● **What to work on**: Repeat the data word for word and skip the pictures.

^^^^^^^^^^^^^^^^

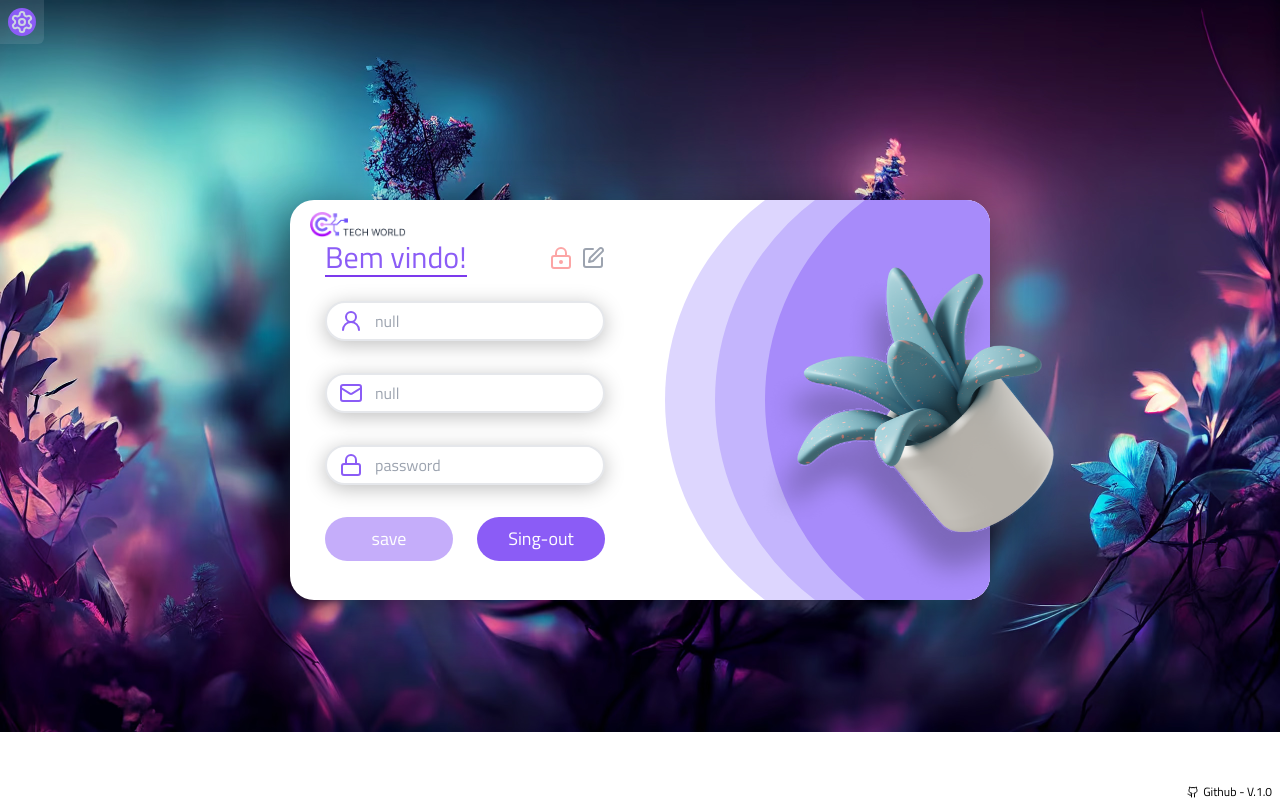
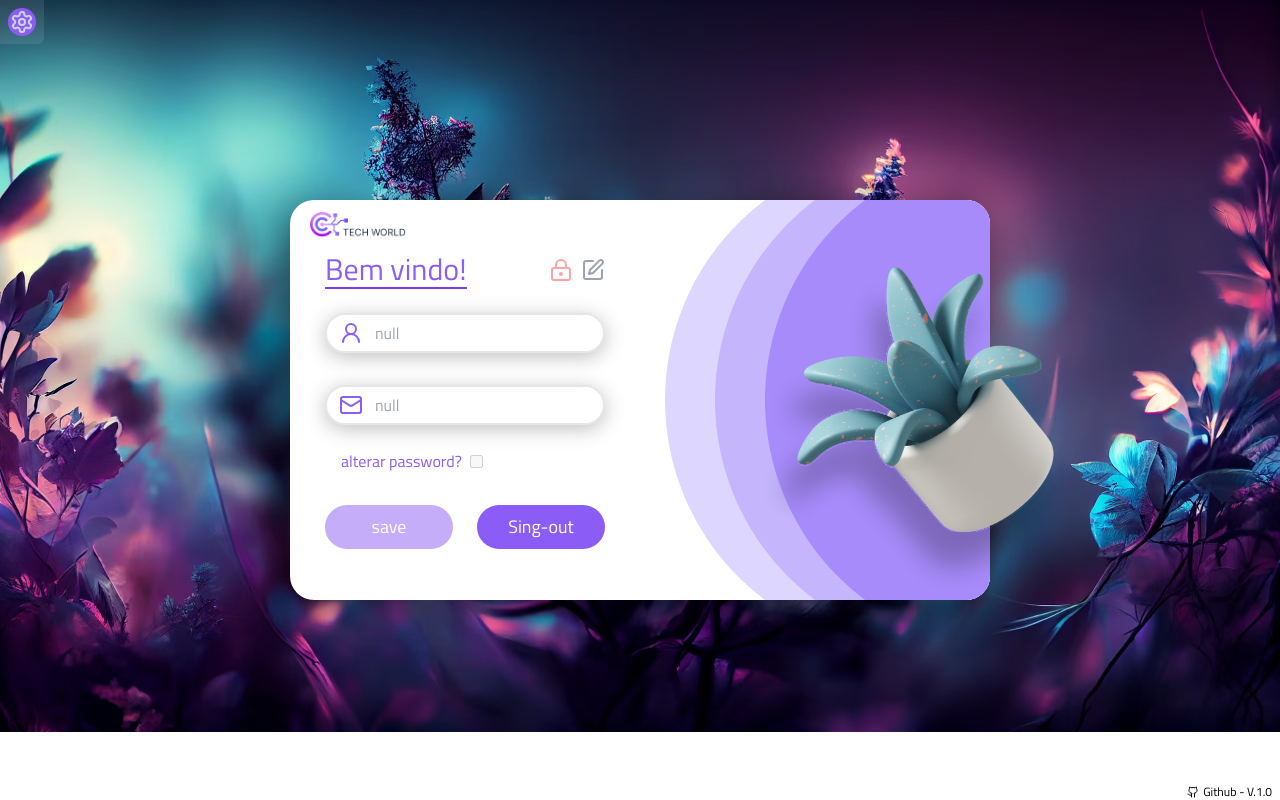
Before and after one commit to charles-mrt/tech-world-login, a Next.js app: page /painel in a window 1280 px wide. Built offline with nearby package versions, Linux system fonts and the light colour scheme.

Commit message:
refactor: Remove unnecessary imports and adds optional password change feature

```diff
--- a/src/app/(pages)/painel/page.tsx
+++ b/src/app/(pages)/painel/page.tsx
@@ -6,20 +6,14 @@ import { Lock, Mail, User2, PenSquare, LockKeyhole, UnlockKeyhole } from 'lucide
 
 import { TransitionLayout } from '@/app/components/TransitionLayout'
 import { Header } from '@/app/components/Header'
-import { Form } from '@/app/components/Form'
-import { InputField } from '@/app/components/InputField'
 import { Button } from '@/app/components/Button'
+import { InputLabel } from '@/app/components/input/InputLabel'
 
 import { useRouter } from 'next/navigation'
-import Link from 'next/link'
-
 import { useForm } from 'react-hook-form'
 import { zodResolver } from '@hookform/resolvers/zod'
 import { FormSchema, zodSchema } from '@/app/zodSchema/schema'
 import { updateUser } from '@/app/controller/user/updateUser'
-
-import { CredentialLinks } from '@/app/components/CredentialLinks'
-import { InputLabel } from '@/app/components/input/InputLabel'
 
 import { toast, ToastContainer } from 'react-toastify'
 import 'react-toastify/dist/ReactToastify.css'
@@ -31,10 +25,16 @@ export default function Page() {
   }
 
   const [isUpdated, setIsUpdated] = useState(false)
+  const [changePassword, setChangePassword] = useState(false)
+
 
   const handleUpdateUserData = (updating: boolean) => {
+    setIsUpdated(updating)
+    if (!updating) setChangePassword(false)
+  }
 
-    setIsUpdated(updating)
+  const handleCheckboxChange = (event: React.ChangeEvent<HTMLInputElement>) => {
+    setChangePassword(event.target.checked)
   }
 
   const {
@@ -93,6 +93,7 @@ export default function Page() {
             inputProps={{
               type: "text",
               placeholder: `${user.name}`,
+              defaultValue: `${isUpdated ? user.name : ''}`,
               disabled: !isUpdated,
               ...register('name')
             }}
@@ -106,6 +107,7 @@ export default function Page() {
             inputProps={{
               type: "email",
               placeholder: `${user.email}`,
+              defaultValue: `${isUpdated ? user.email : ''}`,
               disabled: !isUpdated,
               ...register('email')
             }}
@@ -113,17 +115,31 @@ export default function Page() {
           {errors.email && <span className="text-red-500 absolute -bottom-6 text-xs">{errors.email.message}</span>}
         </div>
 
-        <div className="relative">
+        <div className="flex gap-2 items-center ml-4 -mt-2" >
+          <label className="text-violet-500" htmlFor="change-password">alterar password?</label>
+          <input
+            type='checkbox'
+            id="change-password"
+            disabled={!isUpdated}
+            checked={changePassword}
+            onChange={handleCheckboxChange}
+          />
+        </div>
+
+        {changePassword  && (
+          <div className="relative -mt-9">
             <InputLabel icon={<Lock />}
               inputProps={{
                 type: "password",
                 placeholder: "password",
                 disabled: !isUpdated,
-              ...register('password')
+                ...register('password', { shouldUnregister: false }),
               }}
             />
             {errors.password && <span className="text-red-500 absolute -bottom-6 text-xs">{errors.password.message}</span>}
           </div>
+        )}
+
 
         <div className={`
           flex
@@ -134,7 +150,7 @@ export default function Page() {
           `}>
 
           <Button type='submit' text='save' handleClick={() => handleUpdateUserData(false)} />
-          <Button type='button' text='Sing-out' handleClick={() => handleSignOut()}/>
+          <Button type='button' text='Sing-out' handleClick={() => handleSignOut()} />
         </div>
 
       </form>
```
Lines whose indentation alone changed are shown as unchanged.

^^^^^^^^^^^^^^^^

● **Task answer**:
Before and after one commit to charles-mrt/tech-world-login, a Next.js app: page /painel in a window 1280 px wide. Built offline with nearby package versions, Linux system fonts and the light colour scheme.

Commit message:
refactor: Remove unnecessary imports and adds optional password change feature

```diff
--- a/src/app/(pages)/painel/page.tsx
+++ b/src/app/(pages)/painel/page.tsx
@@ -6,20 +6,14 @@ import { Lock, Mail, User2, PenSquare, LockKeyhole, UnlockKeyhole } from 'lucide
 
 import { TransitionLayout } from '@/app/components/TransitionLayout'
 import { Header } from '@/app/components/Header'
-import { Form } from '@/app/components/Form'
-import { InputField } from '@/app/components/InputField'
 import { Button } from '@/app/components/Button'
+import { InputLabel } from '@/app/components/input/InputLabel'
 
 import { useRouter } from 'next/navigation'
-import Link from 'next/link'
-
 import { useForm } from 'react-hook-form'
 import { zodResolver } from '@hookform/resolvers/zod'
 import { FormSchema, zodSchema } from '@/app/zodSchema/schema'
 import { updateUser } from '@/app/controller/user/updateUser'
-
-import { CredentialLinks } from '@/app/components/CredentialLinks'
-import { InputLabel } from '@/app/components/input/InputLabel'
 
 import { toast, ToastContainer } from 'react-toastify'
 import 'react-toastify/dist/ReactToastify.css'
@@ -31,10 +25,16 @@ export default function Page() {
   }
 
   const [isUpdated, setIsUpdated] = useState(false)
+  const [changePassword, setChangePassword] = useState(false)
+
 
   const handleUpdateUserData = (updating: boolean) => {
+    setIsUpdated(updating)
+    if (!updating) setChangePassword(false)
+  }
 
-    setIsUpdated(updating)
+  const handleCheckboxChange = (event: React.ChangeEvent<HTMLInputElement>) => {
+    setChangePassword(event.target.checked)
   }
 
   const {
@@ -93,6 +93,7 @@ export default function Page() {
             inputProps={{
               type: "text",
               placeholder: `${user.name}`,
+              defaultValue: `${isUpdated ? user.name : ''}`,
               disabled: !isUpdated,
               ...register('name')
             }}
@@ -106,6 +107,7 @@ export default function Page() {
             inputProps={{
               type: "email",
               placeholder: `${user.email}`,
+              defaultValue: `${isUpdated ? user.email : ''}`,
               disabled: !isUpdated,
               ...register('email')
             }}
@@ -113,17 +115,31 @@ export default function Page() {
           {errors.email && <span className="text-red-500 absolute -bottom-6 text-xs">{errors.email.message}</span>}
         </div>
 
-        <div className="relative">
+        <div className="flex gap-2 items-center ml-4 -mt-2" >
+          <label className="text-violet-500" htmlFor="change-password">alterar password?</label>
+          <input
+            type='checkbox'
+            id="change-password"
+            disabled={!isUpdated}
+            checked={changePassword}
+            onChange={handleCheckboxChange}
+          />
+        </div>
+
+        {changePassword  && (
+          <div className="relative -mt-9">
             <InputLabel icon={<Lock />}
               inputProps={{
                 type: "password",
                 placeholder: "password",
                 disabled: !isUpdated,
-              ...register('password')
+                ...register('password', { shouldUnregister: false }),
               }}
             />
             {errors.password && <span className="text-red-500 absolute -bottom-6 text-xs">{errors.password.message}</span>}
           </div>
+        )}
+
 
         <div className={`
           flex
@@ -134,7 +150,7 @@ export default function Page() {
           `}>
 
           <Button type='submit' text='save' handleClick={() => handleUpdateUserData(false)} />
-          <Button type='button' text='Sing-out' handleClick={() => handleSignOut()}/>
+          <Button type='button' text='Sing-out' handleClick={() => handleSignOut()} />
         </div>
 
       </form>
```
Lines whose indentation alone changed are shown as unchanged.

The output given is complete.